“My dad was the pastor,” Tamisha explains. “We didn’t have a nursery then, and I called myself the Church Nanny. When someone’s baby would cry, I would ask if I could hold them. I would always find myself watching everyone’s kiddos.”
No Bundles of Joy
But fast forward to adulthood, and it was starting to look like those days as a one-woman nursery were as close as Tamisha would get to motherhood. During their two years of dating, she and now-husband Julius decided to have children soon after their wedding. They married in the summer of 2004 and started trying. But no bundles of joy were coming, and they wouldn’t be anytime soon. Just mountains of heartache.
So what was the problem? Well, once the doctors started looking into the matter, the real question was: What wasn’t? Relentless endometriosis, cysts, fibroids, polyps. Name a health condition that could block someone from getting pregnant and there was a good chance Tamisha had it. One physician told Tamisha her condition was probably the most awful she’d seen. It was hard for the Englishes to decide which pain was the worst- the physical (Tamisha’s discomfort was severe), emotional or financial.
“Before our first fertility treatment, the doctor suggested we do surgery to help with the pain and clear up this catastrophe that was going on in my body,” Tamisha says. “We are not rich people. We were devastated with the cost of all this.”
A high price? Unquestionably. But worth it, they figured, if it meant relieving Tamisha’s agony and providing hope for a pregnancy. So she went through with the surgery. The Englishes then tried several rounds of the limited fertility treatment they could afford, but without success. Not long after, there would be a recurrence of Tamisha’s physical problems and another surgery. Worn out, it was time for Julius and Tamisha to get off the merry-go-round for a while.

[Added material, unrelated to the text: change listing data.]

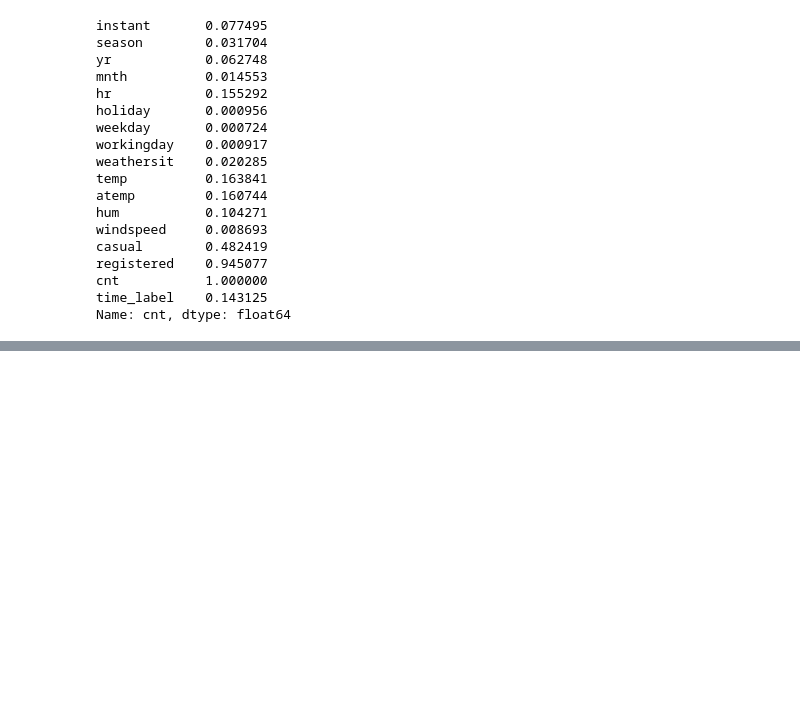
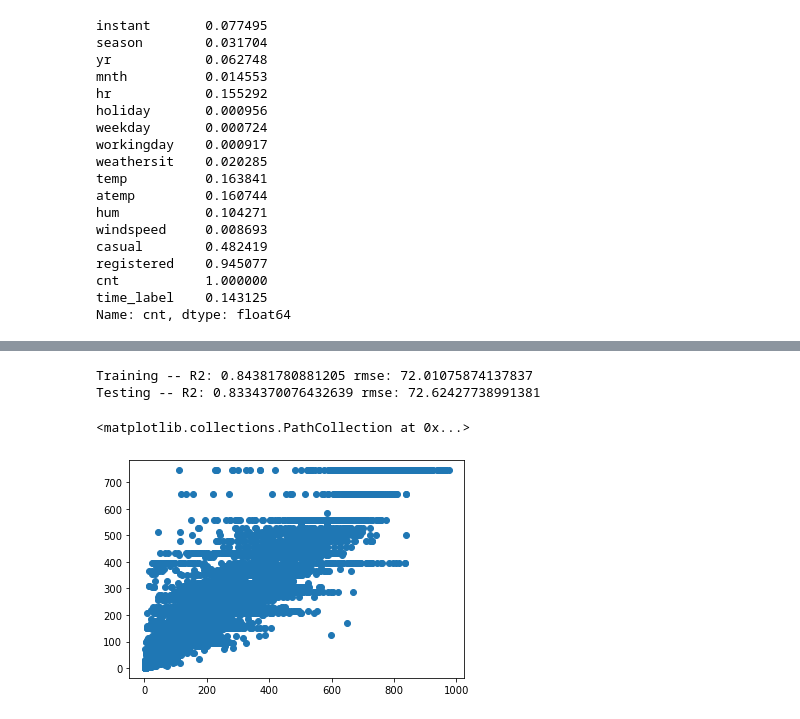
Before and after one commit to kobetryz/machine_learning_projects, a Jupyter notebook: Bike sharing/Bike rentals prediction.ipynb, the cells around one changed output, grey strips where cells are left out. Saved outputs shown, nothing was run; the diff lists cells and outputs as text; code cells hidden in the pictures; blank space fills up the shorter version.

Commit message:
models built

```diff
--- a/Bike sharing/Bike rentals prediction.ipynb
+++ b/Bike sharing/Bike rentals prediction.ipynb
@@ -189,0 +266,15 @@ Name: cnt, dtype: float64
+# %%
+##.  DecisionTreeRegressor
+dec_model = DecisionTreeRegressor(max_depth=8,random_state=5)
+dec_model.fit(X_train,y_train)
+train_pred=dec_model.predict(X_train)
+test_pred = dec_model.predict(X_test)
+
+print('Training -- R2:', r2_score(y_train, train_pred), 'rmse:', mean_squared_error(y_train, train_pred)**0.5)
+print('Testing -- R2:', r2_score(y_test, test_pred), 'rmse:', mean_squared_error(y_test, test_pred)**0.5)
+plt.scatter(y_train, train_pred)
+# %% [output]
+Training -- R2: 0.84381780881205 rmse: 72.01075874137837
+Testing -- R2: 0.8334370076432639 rmse: 72.62427738991381
+<matplotlib.collections.PathCollection at 0x...>
+[figure, added]
```
Also changed, not shown: parts of 12 cells of this notebook.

Fortunately, pregnancy wasn’t the only route to parenthood. Through adoption, God brought Julius and Tamisha their son Kayden, now 6. “We say that his birth family adopted us into their lives,” Tamisha says, grateful for a positive open adoption experience. “We truly expanded our family the day he was born. He is a happy, loving boy. He loves monster trucks, being outside biking, playing, and shooting hoops.” Typical boy, and what a blessing!
Tamisha was still curious, though, about whether she could ever become pregnant. “I felt like after months of praying and hoping, I was led to get on the computer. The National Embryo Donation Center (NEDC) website popped up on my search,” Tamisha recalls. Much about the NEDC and embryo adoption (becoming pregnant by adopting an embryo created by others) intrigued her. For one, the cost was more affordable than infant adoption. Plus, other women facing some of her same physical hurdles had successfully carried pregnancies through the NEDC. “It felt like God was leading me to this facility where a miracle was about to happen.”
The Englishes’ first visit to the NEDC in Knoxville confirmed their positive impressions. The place just felt different than anywhere else they’d been. Their talk with Medical Director Dr. Jeffrey Keenan, who would perform their embryo transfer, was warm and encouraging. “Everyone was wondering where our son was, and they told us to bring him to our next appointment, that they were kid friendly,” Tamisha remembers. “That set the NEDC apart from all the other offices I had visited. It was like everyone had done their homework to get to know us before we even walked in the door.”
Just as becoming Kayden’s parents meant being adopted into his birth family, Julius and Tamisha were now joining the NEDC family. And yes, embryo adoption proved to be the path that finally allowed Tamisha to carry a pregnancy. The Englishes welcomed their daughter, NEDC baby Amariyah, in spring of 2019. They call her their miracle baby. “She is happy and funny,” Julius and Tamisha say. “Her favorite show is ChuChu TV ABCs. She loves solid food, is pulling up, dancing, and loves her yoga poses.”
The Englishes are also in touch with Amariyah’s donor family: parents Bryant and Chelsea, and their sons (Amariyah’s genetic brothers) Bryson and Adrien. They say that relationship is blossoming. Both families will probably meet in person soon.
Overflowing with Gratitude
As they reflect on the amazing ways their family was woven together, Julius and Tamisha overflow with a deep sense of gratitude. “Dr. Keenan, there are not enough words to say how much you mean to us! You have helped us fulfill a lifelong dream,” Tamisha says. “You allow me to have a ‘God story’, to share this blessing that God has given us!” Dr. Keenan and the NEDC team affirm that it’s God who gets the credit, and we’re privileged to serve as His vessels.
Whenever she shares her story, Tamisha ends by quoting 1 Samuel 1:27: “For this child, I have prayed.” That little girl in the back of the church never stopped asking. And the God she trusts now, as then, never stopped holding her hand.